Look Down is novelist, cultural commentator, and Broken Pencil magazine founder Hal Niedzviecki’s first collection of short stories since 1998. The stories here are raw, energetic, and, like the author’s 2001 novel Ditch, tend to focus on individual moments of intensity, often leaving the connective tissue between scenes implied.

Niedzviecki covers considerable ground in Look Down. “The Sexographer” grimly deflates any high-mindedness the reader might possess about the art world, while “Undead” takes apart the relationship between commercialism, death, and the rituals that give us closure. The claustrophobic “Sometime Next Sunrise” is the closest Niedzviecki comes to a typical family drama, while “Real Estate” would be a classic story of erotic awakening if it weren’t so profoundly unsettling.

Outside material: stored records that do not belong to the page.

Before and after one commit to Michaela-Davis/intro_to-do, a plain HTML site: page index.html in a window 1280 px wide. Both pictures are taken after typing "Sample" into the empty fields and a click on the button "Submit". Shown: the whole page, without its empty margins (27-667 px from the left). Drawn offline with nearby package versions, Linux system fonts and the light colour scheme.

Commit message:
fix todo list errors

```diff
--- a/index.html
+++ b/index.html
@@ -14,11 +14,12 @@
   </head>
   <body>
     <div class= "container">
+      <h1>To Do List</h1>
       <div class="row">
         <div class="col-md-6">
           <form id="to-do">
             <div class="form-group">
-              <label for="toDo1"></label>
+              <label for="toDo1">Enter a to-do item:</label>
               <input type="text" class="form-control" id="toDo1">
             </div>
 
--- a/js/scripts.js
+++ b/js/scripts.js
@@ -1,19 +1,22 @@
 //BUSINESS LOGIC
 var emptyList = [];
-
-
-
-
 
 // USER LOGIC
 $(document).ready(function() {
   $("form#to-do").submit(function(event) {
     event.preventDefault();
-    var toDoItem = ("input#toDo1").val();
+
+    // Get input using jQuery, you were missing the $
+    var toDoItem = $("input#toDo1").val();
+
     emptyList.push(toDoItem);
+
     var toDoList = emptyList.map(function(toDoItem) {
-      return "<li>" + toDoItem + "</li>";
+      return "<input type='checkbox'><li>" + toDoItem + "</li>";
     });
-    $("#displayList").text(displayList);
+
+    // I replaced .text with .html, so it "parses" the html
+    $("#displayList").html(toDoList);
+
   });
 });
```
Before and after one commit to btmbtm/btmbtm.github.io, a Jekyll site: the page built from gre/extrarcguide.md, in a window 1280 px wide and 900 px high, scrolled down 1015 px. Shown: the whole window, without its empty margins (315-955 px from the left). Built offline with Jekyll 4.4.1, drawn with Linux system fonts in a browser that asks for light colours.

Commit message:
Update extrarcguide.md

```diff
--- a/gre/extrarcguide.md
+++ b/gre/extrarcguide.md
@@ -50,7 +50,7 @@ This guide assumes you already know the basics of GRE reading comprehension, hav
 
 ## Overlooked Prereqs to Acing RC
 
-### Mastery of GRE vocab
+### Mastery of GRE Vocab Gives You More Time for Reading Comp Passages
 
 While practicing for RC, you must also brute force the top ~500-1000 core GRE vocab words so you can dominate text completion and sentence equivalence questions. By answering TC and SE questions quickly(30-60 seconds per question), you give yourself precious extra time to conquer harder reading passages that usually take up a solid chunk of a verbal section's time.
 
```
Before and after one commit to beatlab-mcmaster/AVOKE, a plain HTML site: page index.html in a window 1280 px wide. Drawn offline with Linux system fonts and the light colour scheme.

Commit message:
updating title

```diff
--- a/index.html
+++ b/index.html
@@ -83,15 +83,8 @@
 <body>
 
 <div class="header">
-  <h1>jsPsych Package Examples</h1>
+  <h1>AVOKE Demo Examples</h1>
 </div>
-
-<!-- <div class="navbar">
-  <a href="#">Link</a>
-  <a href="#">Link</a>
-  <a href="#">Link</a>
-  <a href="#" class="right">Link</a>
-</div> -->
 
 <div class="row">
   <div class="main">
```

“Prenatal,” about a pregnant teen who hears the voice of her fetus counselling in favour of an abortion, is remarkable for its dignity and compassion. In “Special Topic: Terrorism,” which closes the collection, three university students taking a sociology course on terrorism find themselves at the point where idealism and desire intersect with violence and fear. The action is localized and the stakes small, but Niedzviecki uses that tight focus to impart an immediacy that no airport potboiler about suitcase bombs could possibly achieve.

Despite being frequently bleak or disturbing, Look Down is not without wit. The opening story, “Doing God’s Work,” told from the perspective of God’s personal assistant, could have been a cynical, morose indictment of organized religion, but instead channels the verve and absurdity of Internet chatter to create something that feels striking and new.

Niedzviecki sometimes pushes things a little too far, but for the most part these stories are refreshing for their daring and directness, and Niedzviecki’s unrelenting drive to expose the hearts that still beat inside his characters, regardless of how damaged or stained. Look Down is never gentle or particularly refined, but it is always vital, and most importantly, fearless.